_What you have to do_: One figure is the expected answer: how many lines in the listing contain "White".

_Provided records_:

= Beginning of Section =

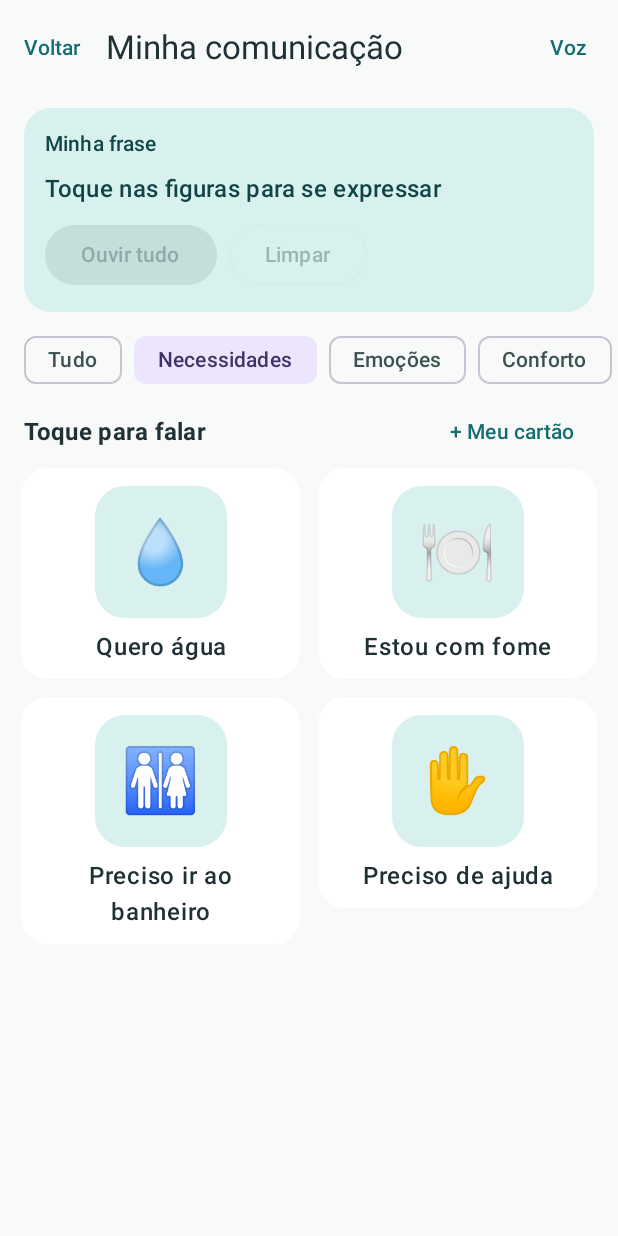
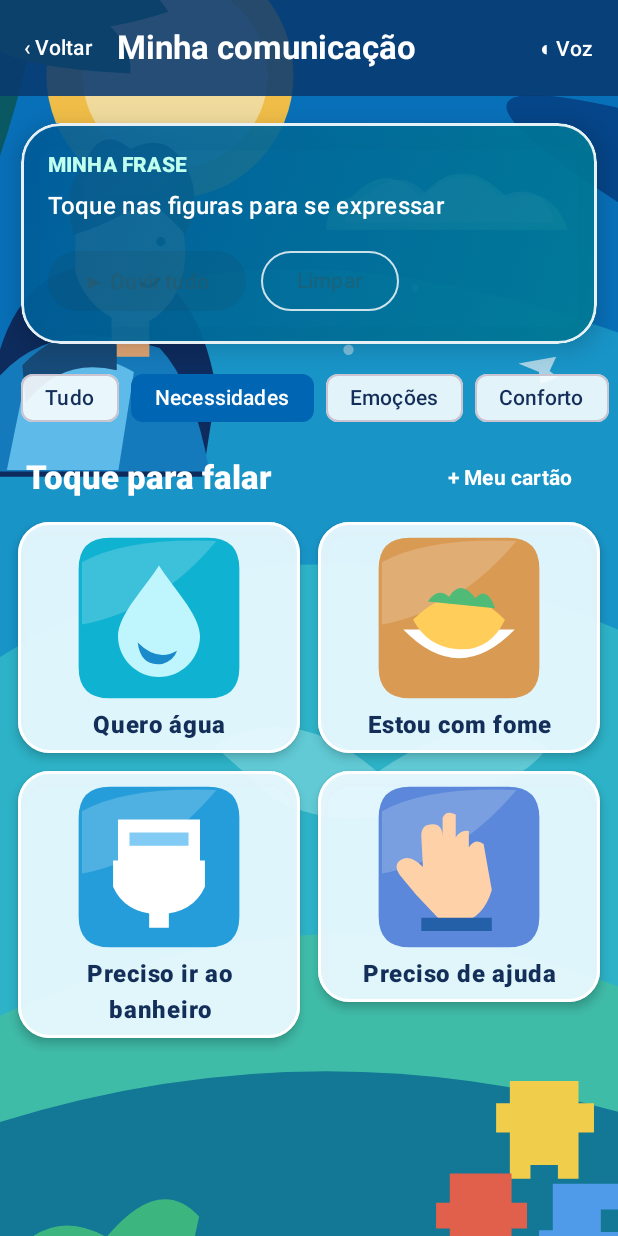
Before and after one commit to Andrews-Oliveira/Meu-TEA, an Android app built with Jetpack Compose: the ComunicacaoV2Screen screen opened through its navigation route, after a tap on "Necessidades", on a phone screen of 412 x 824 dp. Run offline under Robolectric (Android 15) with nearby library versions, the phone set to English and light mode, and no system bars; our stand-ins replace Firebase (no records; nobody signed in at launch, a user with empty details on screens opened directly).

Commit message:
feat(caa): prancha com fundos ilustrados, pictogramas, cartões premium e alto contraste

```diff
--- a/app/src/main/java/com/example/meutea/menu/comunicacao/ComunicacaoV2Screen.kt
+++ b/app/src/main/java/com/example/meutea/menu/comunicacao/ComunicacaoV2Screen.kt
@@ -55,6 +55,13 @@ import androidx.compose.ui.unit.dp
 import androidx.compose.ui.unit.sp
 import androidx.navigation.NavHostController
 import com.example.meutea.R
+import com.example.meutea.ui.TeaGlassPanel
+import com.example.meutea.ui.TeaPalette
+import com.example.meutea.ui.TeaWallpaper
+import com.example.meutea.ui.rememberTeaTheme
+import androidx.compose.foundation.BorderStroke
+import androidx.compose.ui.draw.clip
+import androidx.compose.ui.graphics.Brush
 import com.google.firebase.auth.FirebaseAuth
 import com.google.firebase.firestore.FirebaseFirestore
 import java.util.Locale
@@ -93,10 +100,26 @@ private val iniciais = listOf(
 )
 
 private fun faceDrawable(id: String): Int? = when (id) {
-    "feliz" -> R.drawable.tea_feliz
-    "triste" -> R.drawable.tea_triste
+    "agua" -> R.drawable.tea_pic_agua
+    "comer" -> R.drawable.tea_pic_comer
+    "banheiro" -> R.drawable.tea_pic_banheiro
+    "ajuda" -> R.drawable.tea_pic_ajuda
+    "feliz" -> R.drawable.tea_pic_feliz
+    "triste" -> R.drawable.tea_pic_triste
     "medo" -> R.drawable.tea_medo
     "raiva" -> R.drawable.tea_raiva
+    "cansaco" -> R.drawable.tea_pic_cansaco
+    "dor" -> R.drawable.tea_pic_dor
+    "silencio" -> R.drawable.tea_pic_silencio
+    "pausa" -> R.drawable.tea_pic_pausa
+    "sim" -> R.drawable.tea_pic_sim
+    "nao" -> R.drawable.tea_pic_nao
+    "escolher" -> R.drawable.tea_pic_escolher
+    "parar" -> R.drawable.tea_pic_parar
+    "oi" -> R.drawable.tea_pic_oi
+    "obrigado" -> R.drawable.tea_pic_obrigado
+    "desculpa" -> R.drawable.tea_pic_desculpa
+    "repetir" -> R.drawable.tea_pic_repetir
     else -> null
 }
 
@@ -105,6 +128,7 @@ private fun faceDrawable(id: String): Int? = when (id) {
 fun ComunicacaoV2Screen(navController: NavHostController) {
     val uid = FirebaseAuth.getInstance().currentUser?.uid
     val context = LocalContext.current
+    val temaVisual = rememberTeaTheme()
     val prefs = remember(context) { context.getSharedPreferences("meutea_fala", 0) }
     var customizados by remember(uid) { mutableStateOf(emptyList<ComunicacaoCard>()) }
     var categoria by remember { mutableStateOf("Tudo") }
@@ -186,73 +210,109 @@ fun ComunicacaoV2Screen(navController: NavHostController) {
         categoria == "Tudo" || it.categoria == categoria
     }
 
-    Scaffold(topBar = {
+    Box(modifier = Modifier.fillMaxSize()) {
+        TeaWallpaper(temaVisual = temaVisual, modifier = Modifier.fillMaxSize(), tint = 0.06f)
+        Scaffold(
+            containerColor = Color.Transparent,
+            topBar = {
                 TopAppBar(
-            title = { Text("Minha comunicação") },
+                    title = {
+                        Text("Minha comunicação", color = Color.White,
+                            fontWeight = FontWeight.Bold)
+                    },
                     navigationIcon = {
-                TextButton(onClick = { navController.popBackStack() }) { Text("Voltar") }
+                        TextButton(onClick = { navController.popBackStack() }) {
+                            Text("‹ Voltar", color = Color.White)
+                        }
                     },
-            actions = { TextButton(onClick = { mostrarVozes = true }) { Text("Voz") } },
+                    actions = {
+                        TextButton(onClick = { mostrarVozes = true }) {
+                            Text("◖ Voz", color = Color.White)
+                        }
+                    },
                     colors = TopAppBarDefaults.topAppBarColors(
-                containerColor = MaterialTheme.colorScheme.background
+                        containerColor = Color(0xDF093A70)
                     )
                 )
-    }) { padding ->
-        Column(modifier = Modifier.fillMaxSize().padding(padding)) {
-            Card(
-                modifier = Modifier.fillMaxWidth().padding(horizontal = 16.dp, vertical = 8.dp),
-                colors = CardDefaults.cardColors(containerColor = MaterialTheme.colorScheme.primaryContainer),
-                shape = RoundedCornerShape(18.dp)
+            }
+        ) { padding ->
+            Column(Modifier.fillMaxSize().padding(padding)) {
+                Spacer(Modifier.height(18.dp))
+                TeaGlassPanel(
+                    modifier = Modifier.fillMaxWidth().padding(horizontal = 14.dp),
+                    dark = true
                 ) {
-                Column(Modifier.fillMaxWidth().padding(14.dp)) {
-                    Text("Minha frase", style = MaterialTheme.typography.labelLarge)
+                    Text("MINHA FRASE", style = MaterialTheme.typography.labelLarge,
+                        color = Color(0xFFC0FFEE), fontWeight = FontWeight.ExtraBold)
+                    Spacer(Modifier.height(5.dp))
                     Text(
                         if (frases.isEmpty()) "Toque nas figuras para se expressar"
                         else frases.joinToString(". "),
+                        color = Color.White,
                         style = MaterialTheme.typography.titleMedium,
-                        modifier = Modifier.padding(vertical = 8.dp)
+                        fontWeight = FontWeight.SemiBold
                     )
-                    Row(horizontalArrangement = Arrangement.spacedBy(8.dp)) {
+                    Spacer(Modifier.height(14.dp))
+                    Row(horizontalArrangement = Arrangement.spacedBy(10.dp)) {
                         Button(
                             onClick = { falar(frases.joinToString(". ")) },
-                            enabled = frases.isNotEmpty() && vozDisponivel
-                        ) { Text("Ouvir tudo") }
-                        OutlinedButton(onClick = { frases.clear() }, enabled = frases.isNotEmpty()) {
-                            Text("Limpar")
-                        }
-                    }
+                            enabled = frases.isNotEmpty() && vozDisponivel,
+                            colors = androidx.compose.material3.ButtonDefaults.buttonColors(
+                                containerColor = Color(0xFFE6F8FF),
+                                contentColor = TeaPalette.ink
+                            )
+                        ) { Text("▶ Ouvir tudo") }
+                        OutlinedButton(
+                            onClick = { frases.clear() },
+                            enabled = frases.isNotEmpty(),
+                            colors = androidx.compose.material3.ButtonDefaults.outlinedButtonColors(
+                                contentColor = Color.White
+                            ),
+                            border = BorderStroke(1.dp, Color.White.copy(alpha = 0.8f))
+                        ) { Text("Limpar") }
                     }
                 }
                 aviso?.let {
-                Text(it, color = MaterialTheme.colorScheme.error,
-                    modifier = Modifier.padding(horizontal = 18.dp, vertical = 4.dp))
+                    Text(it, color = Color.White, modifier = Modifier
+                        .padding(horizontal = 17.dp, vertical = 5.dp))
                 }
+                Spacer(Modifier.height(12.dp))
                 LazyRow(
-                contentPadding = PaddingValues(horizontal = 16.dp),
+                    contentPadding = PaddingValues(horizontal = 14.dp),
                     horizontalArrangement = Arrangement.spacedBy(8.dp)
                 ) {
                     items(categorias) { item ->
                         FilterChip(
                             selected = categoria == item,
                             onClick = { categoria = item },
-                        label = { Text(item) }
+                            label = { Text(item) },
+                            colors = androidx.compose.material3.FilterChipDefaults.filterChipColors(
+                                containerColor = Color(0xE8F8FDFF),
+                                labelColor = TeaPalette.ink,
+                                selectedContainerColor = TeaPalette.ocean,
+                                selectedLabelColor = Color.White
+                            )
                         )
                     }
                 }
                 Row(
-                modifier = Modifier.fillMaxWidth().padding(horizontal = 16.dp),
+                    modifier = Modifier.fillMaxWidth()
+                        .padding(horizontal = 17.dp, vertical = 5.dp),
                     verticalAlignment = Alignment.CenterVertically,
                     horizontalArrangement = Arrangement.SpaceBetween
                 ) {
-                Text("Toque para falar", style = MaterialTheme.typography.titleMedium,
+                    Text("Toque para falar",
+                        style = MaterialTheme.typography.titleLarge,
+                        fontWeight = FontWeight.ExtraBold,
+                        color = Color.White)
+                    TextButton(onClick = { criar = true }, enabled = uid != null) {
+                        Text("+ Meu cartão", color = Color.White,
                             fontWeight = FontWeight.Bold)
-                TextButton(onClick = { criar = true }, enabled = uid != null) {
-                    Text("+ Meu cartão")
                     }
                 }
                 LazyVerticalGrid(
                     columns = GridCells.Adaptive(minSize = 145.dp),
-                contentPadding = PaddingValues(start = 14.dp, end = 14.dp, bottom = 28.dp),
+                    contentPadding = PaddingValues(start = 12.dp, end = 12.dp, bottom = 36.dp),
                     horizontalArrangement = Arrangement.spacedBy(12.dp),
                     verticalArrangement = Arrangement.spacedBy(12.dp),
                     modifier = Modifier.weight(1f)
@@ -263,12 +323,16 @@ fun ComunicacaoV2Screen(navController: NavHostController) {
                                 falar(item.texto)
                                 if (frases.size < 5) frases.add(item.texto)
                             },
-                        shape = RoundedCornerShape(18.dp),
-                        colors = CardDefaults.cardColors(containerColor = MaterialTheme.colorScheme.surface),
+                            shape = RoundedCornerShape(21.dp),
+                            colors = CardDefaults.cardColors(
+                                containerColor = Color(0xF2E9F9FF)
+                            ),
+                            border = BorderStroke(1.5.dp, Color.White),
+                            elevation = CardDefaults.cardElevation(defaultElevation = 4.dp),
                             modifier = Modifier.fillMaxWidth()
                         ) {
                             Column(
-                            modifier = Modifier.fillMaxWidth().padding(12.dp),
+                                modifier = Modifier.fillMaxWidth().padding(9.dp),
                                 horizontalAlignment = Alignment.CenterHorizontally
                             ) {
                                 val picture = faceDrawable(item.id)
@@ -276,25 +340,35 @@ fun ComunicacaoV2Screen(navController: NavHostController) {
                                     Image(
                                         painterResource(picture),
                                         contentDescription = null,
-                                    modifier = Modifier.size(88.dp)
+                                        modifier = Modifier.fillMaxWidth().height(109.dp)
                                     )
                                 } else {
                                     Box(
-                                    modifier = Modifier.size(88.dp).background(
-                                        MaterialTheme.colorScheme.primaryContainer, RoundedCornerShape(20.dp)
+                                        modifier = Modifier.size(94.dp)
+                                            .clip(RoundedCornerShape(20.dp))
+                                            .background(
+                                                Brush.linearGradient(
+                                                    listOf(Color(0xFF8CE9E5), Color(0xFF7FBCEE))
+                                                )
                                             ),
                                         contentAlignment = Alignment.Center
                                     ) {
-                                    Text(item.simbolo, fontSize = 42.sp,
-                                        color = MaterialTheme.colorScheme.onPrimaryContainer)
+                                        Text(item.simbolo, fontSize = 42.sp)
                                     }
                                 }
-                            Spacer(Modifier.height(10.dp))
-                            Text(item.texto, fontWeight = FontWeight.SemiBold,
+                                Spacer(Modifier.height(7.dp))
+                                Text(
+                                    item.texto,
+                                    fontWeight = FontWeight.ExtraBold,
+                                    color = TeaPalette.ink,
                                     style = MaterialTheme.typography.bodyLarge,
-                                textAlign = TextAlign.Center)
+                                    textAlign = TextAlign.Center
+                                )
                                 if (customizados.any { it.id == item.id }) {
-                                TextButton(onClick = { edicao = item }) { Text("Editar cartão") }
+                                    TextButton(onClick = { edicao = item }) {
+                                        Text("Editar", color = TeaPalette.ocean)
+                                    }
+                                }
                             }
                         }
                     }
```
Lines whose indentation alone changed are shown as unchanged.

= End of Section =

_Result of this exercise_: 11